We have a teaser trailer, edited by the wonderful Paul McHale from footage of Ben’s face recorded by Oscar. If you like it, please share it! And remember, tickets for the show are available on the mac website.
In November I developed and twice performed the first twenty minutes of what I hoped would become a full hour-long one-man show. I even wrote about it, and how I hoped it would grow. Well, since then, I’ve found a producer (the apparently super-human Oscar French), found some support and expertise (the apparently omniscient Louisa Davies), found a filmmaker (the apparently nocturnal Paul McHale), found an artistic mentor (the boundlessly talented Inua Ellams), found a rehearsal and performance venue (the definitely real mac birmingham), retained a director (the apparently eternally energetic Polly Tisdall), and – crucially – found some money (from performance poetry overlords Apples & Snakes, and overlord of all overlords Arts Council England). So it’s happening!
Tomorrow morning, Oscar and I, armed with hired film equipment and a plan more flexible than tabloid morals, will embark on a journey from Nottingham to Wembley, hitchhiking whenever we can.

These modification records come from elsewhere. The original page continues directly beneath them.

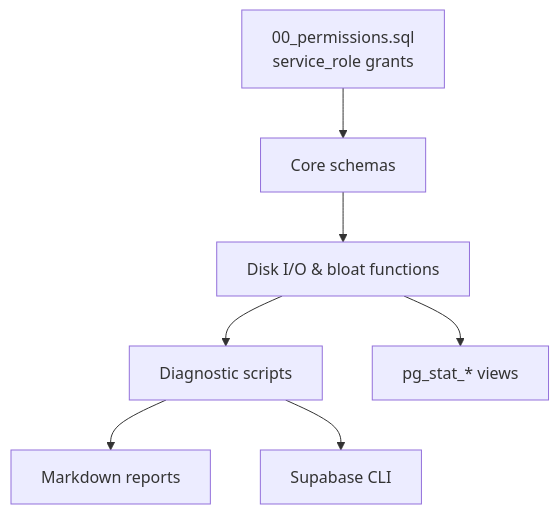
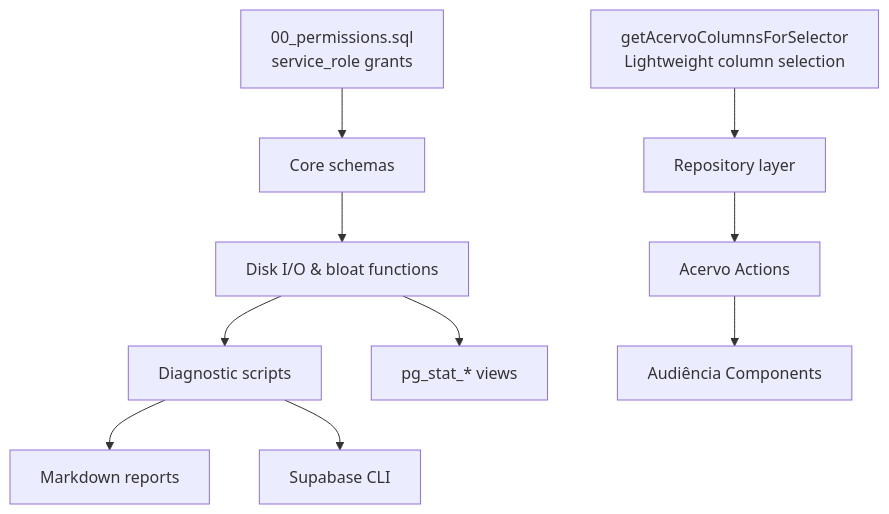
Before and after one commit to SinesysTech/zattar-os: the tenth of 10 diagrams in .qoder/repowiki/en/content/Performance and Optimization/Database Optimization.md, drawn with Mermaid. The commit also changed other lines of this file and 4 other files, not shown here.

````diff
--- a/.qoder/repowiki/en/content/Performance and Optimization/Database Optimization.md
+++ b/.qoder/repowiki/en/content/Performance and Optimization/Database Optimization.md
@@ -412,9 +569,12 @@
 ```mermaid
 graph TB
 Permissions["00_permissions.sql<br/>service_role grants"] --> Schemas["Core schemas"]
 Schemas --> Functions["Disk I/O & bloat functions"]
 Functions --> Scripts["Diagnostic scripts"]
 Scripts --> Reports["Markdown reports"]
 Functions --> Stats["pg_stat_* views"]
 Scripts --> CLI["Supabase CLI"]
+Selectors["getAcervoColumnsForSelector<br/>Lightweight column selection"] --> Repository["Repository layer"]
+Repository --> Actions["Acervo Actions"]
+Actions --> AudienciaComponents["Audiência Components"]
 ```
````
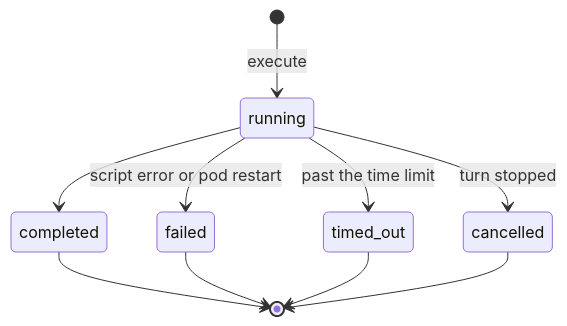
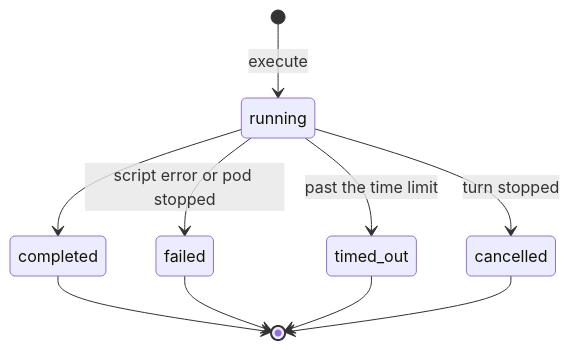
One commit to archos-at/archos changed the second of 2 diagrams in docs/design/agent-computer.md. Above: the diagram before and after it, drawn with Mermaid. The commit also changed other lines of this file and 1 other file, not shown here.

````diff
--- a/docs/design/agent-computer.md
+++ b/docs/design/agent-computer.md
@@ -77,12 +145,12 @@
 ```mermaid
 stateDiagram-v2
   [*] --> running: execute
   running --> completed
-  running --> failed: script error or pod restart
+  running --> failed: script error or pod stopped
   running --> timed_out: past the time limit
   running --> cancelled: turn stopped
   completed --> [*]
   failed --> [*]
   timed_out --> [*]
   cancelled --> [*]
 ```
````
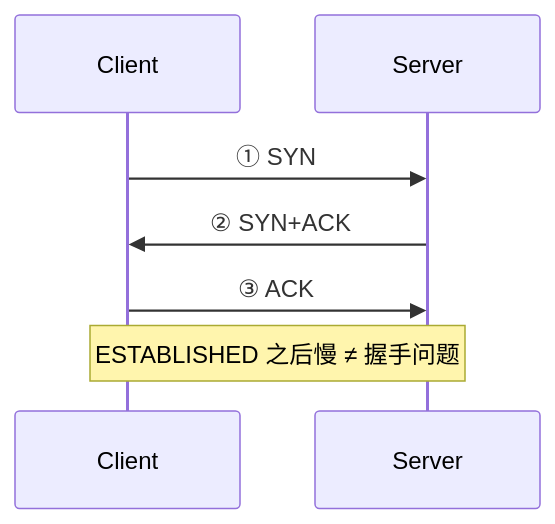
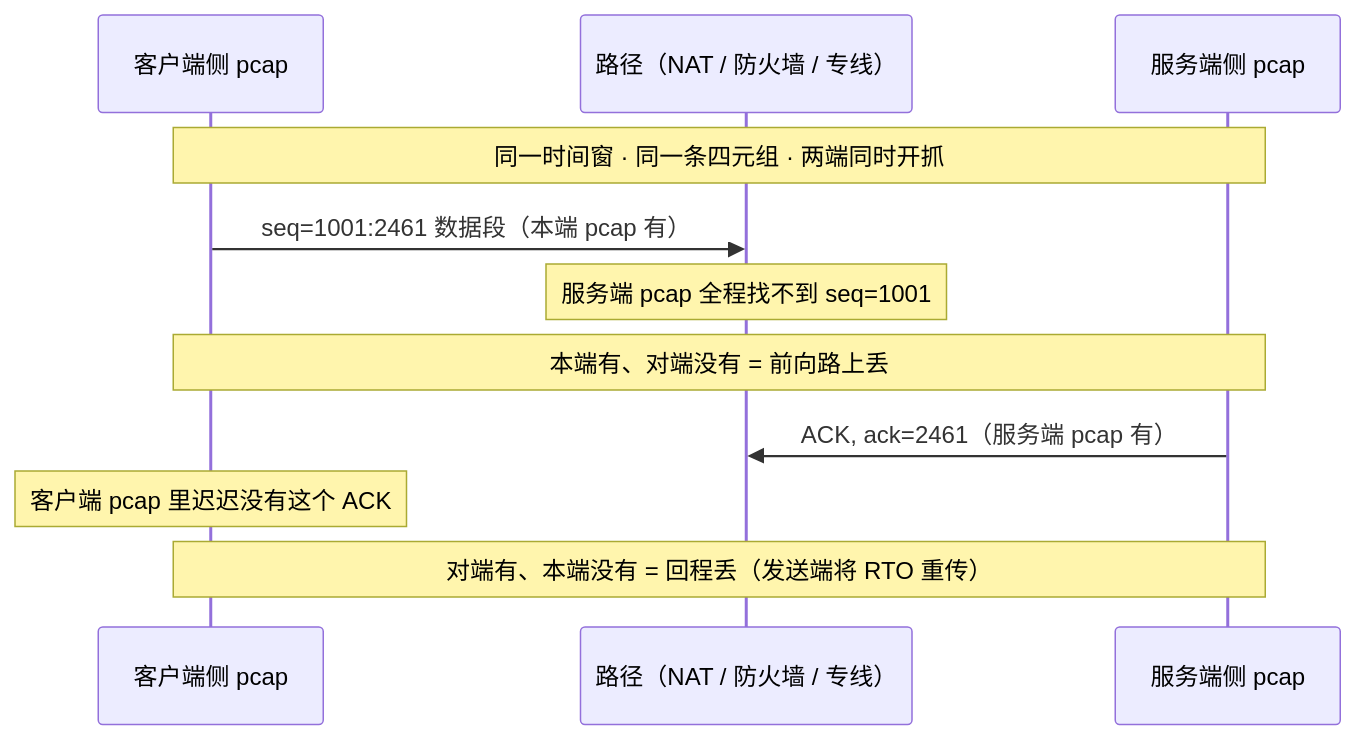
The second of 5 diagrams in 01-基础底座/16-网络排障与抓包/知识点.md (ml-cuizijun/LearnToLilith), drawn with Mermaid before and after one commit. The commit also changed other lines of this file and 470 other files, not shown here.

````diff
--- a/01-基础底座/16-网络排障与抓包/知识点.md
+++ b/01-基础底座/16-网络排障与抓包/知识点.md
@@ -832,9 +142,13 @@
 ```mermaid
 sequenceDiagram
-    participant C as Client
-    participant S as Server
-    C->>S: ① SYN
-    S->>C: ② SYN+ACK
-    C->>S: ③ ACK
-    Note over C,S: ESTABLISHED 之后慢 ≠ 握手问题
+    participant C as 客户端侧 pcap
+    participant N as 路径（NAT / 防火墙 / 专线）
+    participant S as 服务端侧 pcap
+    Note over C,S: 同一时间窗 · 同一条四元组 · 两端同时开抓
+    C->>N: seq=1001:2461 数据段（本端 pcap 有）
+    Note over N: 服务端 pcap 全程找不到 seq=1001
+    Note over C,S: 本端有、对端没有 = 前向路上丢
+    S->>N: ACK, ack=2461（服务端 pcap 有）
+    Note over C: 客户端 pcap 里迟迟没有这个 ACK
+    Note over C,S: 对端有、本端没有 = 回程丢（发送端将 RTO 重传）
 ```
````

We’ll be blogging as we go, on the show’s brand spanking new website. It’s sure to be a genuinely fascinating ride, and hopefully also a genuinely fascinating read! The hitchhike will inspire the show, The Hitchhiker’s Guide to the Family, and the footage we get over the next few days will not only be used as a record of the trip for me to look back on, but will be incorporated into the show too. Details of the performance, how to buy tickets, and everything else you need to know (which is pretty much limited to the details of the performance and how to buy tickets!) is all on the show’s website, but for the sake of ease, and insatiable self-promotion, here are the details in the digi-flesh:
19:30, Saturday 6th September 2014
Hexagon Theatre, mac birmingham
Tickets £5, available here
I really hope to see some of you there. The show will be followed by a brief open-floor discussion in which the audience will be invited to offer feedback, in order to shape the development of the show before (fingers crossed) a UK tour and Edinburgh Fringe run in 2015! So I really hope to see some of you there! I’ll be the tired, dirty, happy traveller, thumbing a ride to the venue…
This post might at first seem to have a rather explicit agenda – to persuade you to come and see my play – but actually I just want to write a little something about it (sadly, Facebook is where the aggressive self-promotion happens at the moment!). Although of course I’d be delighted if you did come and see it.
Method is my second full-length play, although it’s the first to be properly produced. And it’s also the first play I’ve ever directed. Putting it on, therefore, has been a fantastic and challenging exercise in many respects, but one that I have absolutely relished. I’m wary of speaking too soon, as I know how much hard work the next few days require (we open on Friday 6th December!) and how much could go wrong in the short time we have, but so far it has been nothing but a pleasure. I’ve been lucky enough to work with a very talented and committed cast of 8, and alongside an extremely hard working and equally talented creative team. Special kudos must go to producer Elisha Owen, and to filmmaker Paul McHale, whose skills I could wax lyrical about for hours (and have done to many friends already!). But instead of doing that, I think I’d rather show you this trailer, so you can see for yourself:
Method is a play about blindness, both literal and figurative, and concepts of performance, in life and in art. I first conceived of it in Spring 2012, wrote Act 1 in Scotland in October 2012, and finally finished Act 2 in July this year (having taken a necessary sabbatical in order to focus on the small matter of my degree!). I then tweaked it over the summer, following a read-through of the first draft with some superb and willing actor-friends, before starting rehearsals in October. So it’s been a long time coming, and I am a different writer now to the one I was when I sat down to pen (read: type) the first scene almost 18 months ago. But that doesn’t mean I’m not proud of the script. I absolutely am, and I’m even prouder of what we have done with it. The play involves a lot of digital theatre elements, principally the film projections, and about this I am particularly excited. The potential for interaction between live and recorded performance has always interested me (indeed, it’s something I intend to explore even further in The Hitchhiker’s Guide to the Family) and Method is my first foray in to this area. Whether it works will become clear as the week plays itself out, or perhaps it will never become clear, but either way I think the production will contribute something new and important to the University of Birmingham’s theatrical landscape. Fingers crossed.
Oh, so you are interested in coming to see it? Well, you should’ve said sooner! Tickets can be reserved by writing on the wall of the Facebook event, or, if you’re not the Facebook-ing type, by emailing Elisha Owen on email@example.com
Method runs 6th – 8th December 2013 in the Amos Room at University of Birmingham’s Guild of Students. Tickets are £4 Watch This members, £5 concessions, £7 standard.